(Supplied information begins)
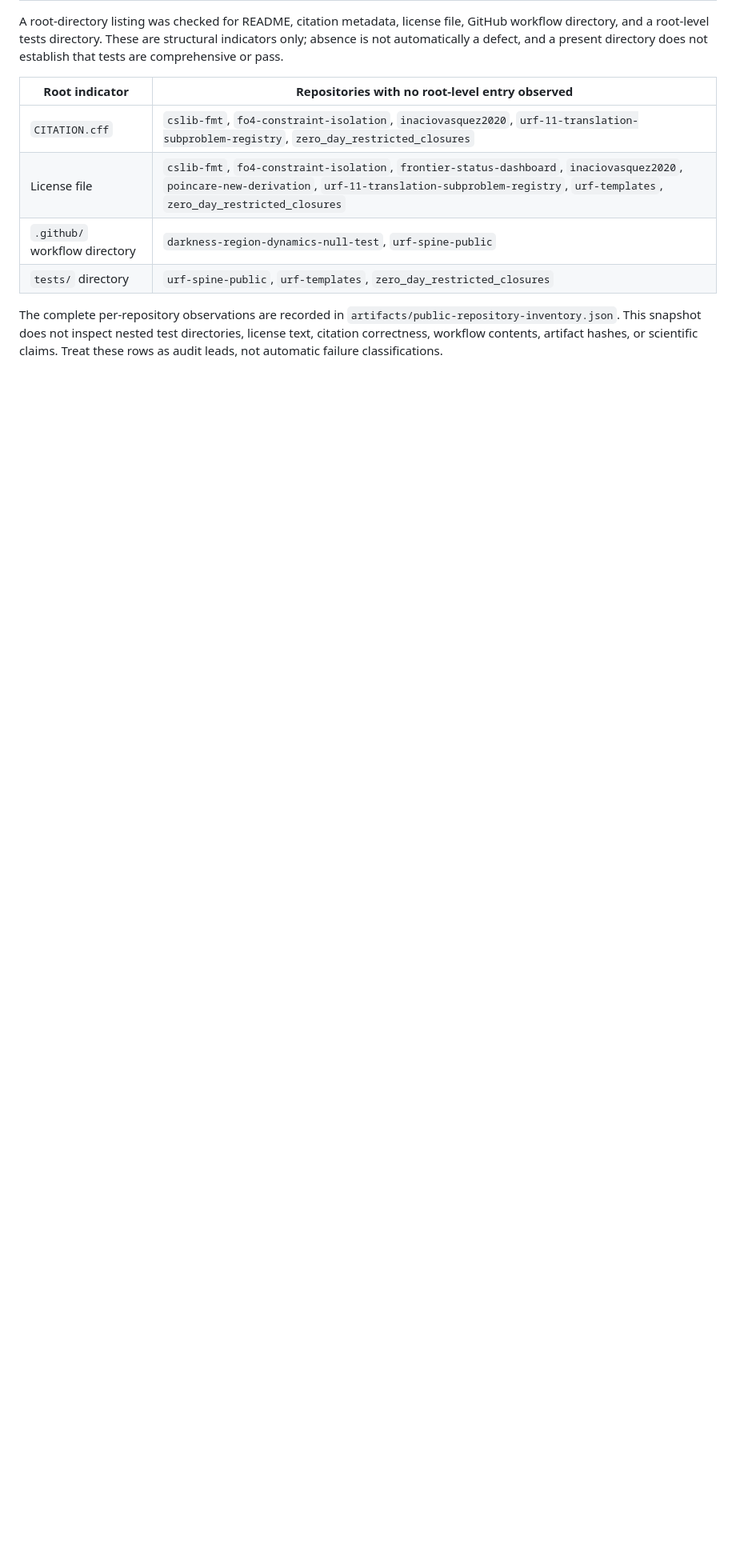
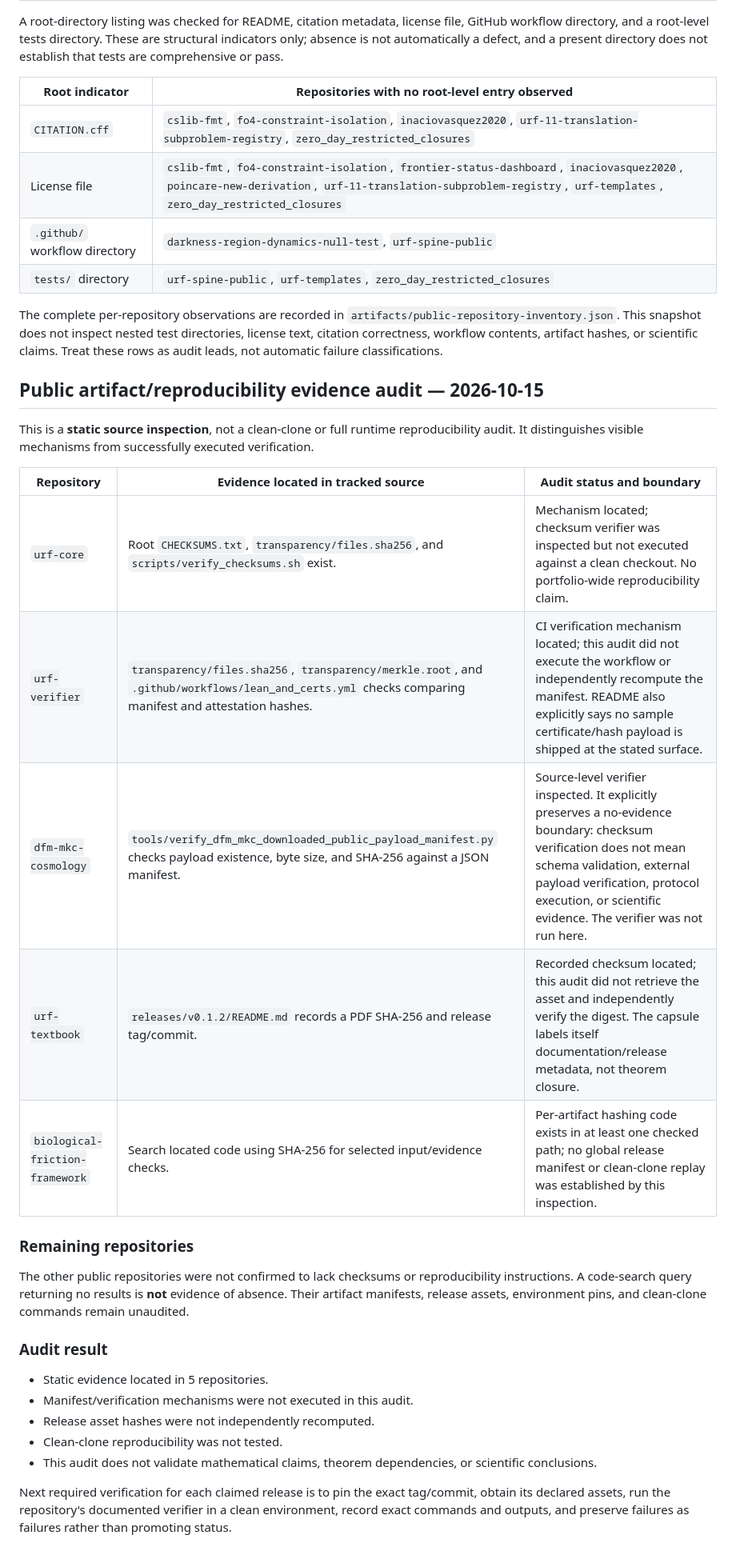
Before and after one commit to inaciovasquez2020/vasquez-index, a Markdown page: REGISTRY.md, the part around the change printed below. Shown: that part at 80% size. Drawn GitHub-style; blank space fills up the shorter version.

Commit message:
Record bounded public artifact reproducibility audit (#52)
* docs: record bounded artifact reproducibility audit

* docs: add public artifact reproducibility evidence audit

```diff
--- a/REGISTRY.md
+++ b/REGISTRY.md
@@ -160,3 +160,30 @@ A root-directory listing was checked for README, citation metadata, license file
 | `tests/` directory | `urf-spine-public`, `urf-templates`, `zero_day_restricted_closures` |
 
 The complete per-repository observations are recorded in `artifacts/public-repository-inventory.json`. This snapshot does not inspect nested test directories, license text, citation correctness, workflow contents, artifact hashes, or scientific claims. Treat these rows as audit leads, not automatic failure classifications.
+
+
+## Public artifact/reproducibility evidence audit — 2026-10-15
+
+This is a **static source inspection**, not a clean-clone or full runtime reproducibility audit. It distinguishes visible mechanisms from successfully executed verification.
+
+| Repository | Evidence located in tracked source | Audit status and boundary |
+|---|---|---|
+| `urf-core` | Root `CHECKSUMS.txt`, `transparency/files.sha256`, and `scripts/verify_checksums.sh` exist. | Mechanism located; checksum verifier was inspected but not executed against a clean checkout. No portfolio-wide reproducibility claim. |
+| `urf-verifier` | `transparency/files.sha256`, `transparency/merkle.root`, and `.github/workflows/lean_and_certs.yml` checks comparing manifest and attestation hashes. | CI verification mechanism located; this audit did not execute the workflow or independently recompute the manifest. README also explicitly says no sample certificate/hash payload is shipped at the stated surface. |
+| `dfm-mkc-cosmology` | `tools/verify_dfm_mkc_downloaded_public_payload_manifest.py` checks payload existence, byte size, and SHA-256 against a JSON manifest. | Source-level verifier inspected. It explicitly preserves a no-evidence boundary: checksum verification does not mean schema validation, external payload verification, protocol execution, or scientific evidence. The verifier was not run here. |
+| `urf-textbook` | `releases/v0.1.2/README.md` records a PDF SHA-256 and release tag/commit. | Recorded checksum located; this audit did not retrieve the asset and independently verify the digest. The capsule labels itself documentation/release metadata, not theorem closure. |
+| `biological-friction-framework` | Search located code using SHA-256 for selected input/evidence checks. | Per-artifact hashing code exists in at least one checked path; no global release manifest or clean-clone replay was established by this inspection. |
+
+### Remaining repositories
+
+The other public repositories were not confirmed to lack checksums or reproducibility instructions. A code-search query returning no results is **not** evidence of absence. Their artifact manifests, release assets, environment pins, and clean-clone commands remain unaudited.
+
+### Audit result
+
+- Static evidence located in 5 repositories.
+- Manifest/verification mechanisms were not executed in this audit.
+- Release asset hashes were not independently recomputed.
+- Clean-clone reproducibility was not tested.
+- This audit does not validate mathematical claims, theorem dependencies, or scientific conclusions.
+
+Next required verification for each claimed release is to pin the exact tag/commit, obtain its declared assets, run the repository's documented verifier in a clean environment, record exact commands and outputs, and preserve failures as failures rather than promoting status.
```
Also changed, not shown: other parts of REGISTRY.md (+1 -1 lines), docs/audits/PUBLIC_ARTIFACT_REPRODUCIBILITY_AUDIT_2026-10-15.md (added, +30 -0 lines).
(Supplied information ends)
**What you are asked to do:**
Copy out all lines from the material above that contain the string "executed".

**Solution:**
+This is a **static source inspection**, not a clean-clone or full runtime reproducibility audit. It distinguishes visible mechanisms from successfully executed verification.
+| `urf-core` | Root `CHECKSUMS.txt`, `transparency/files.sha256`, and `scripts/verify_checksums.sh` exist. | Mechanism located; checksum verifier was inspected but not executed against a clean checkout. No portfolio-wide reproducibility claim. |
+- Manifest/verification mechanisms were not executed in this audit.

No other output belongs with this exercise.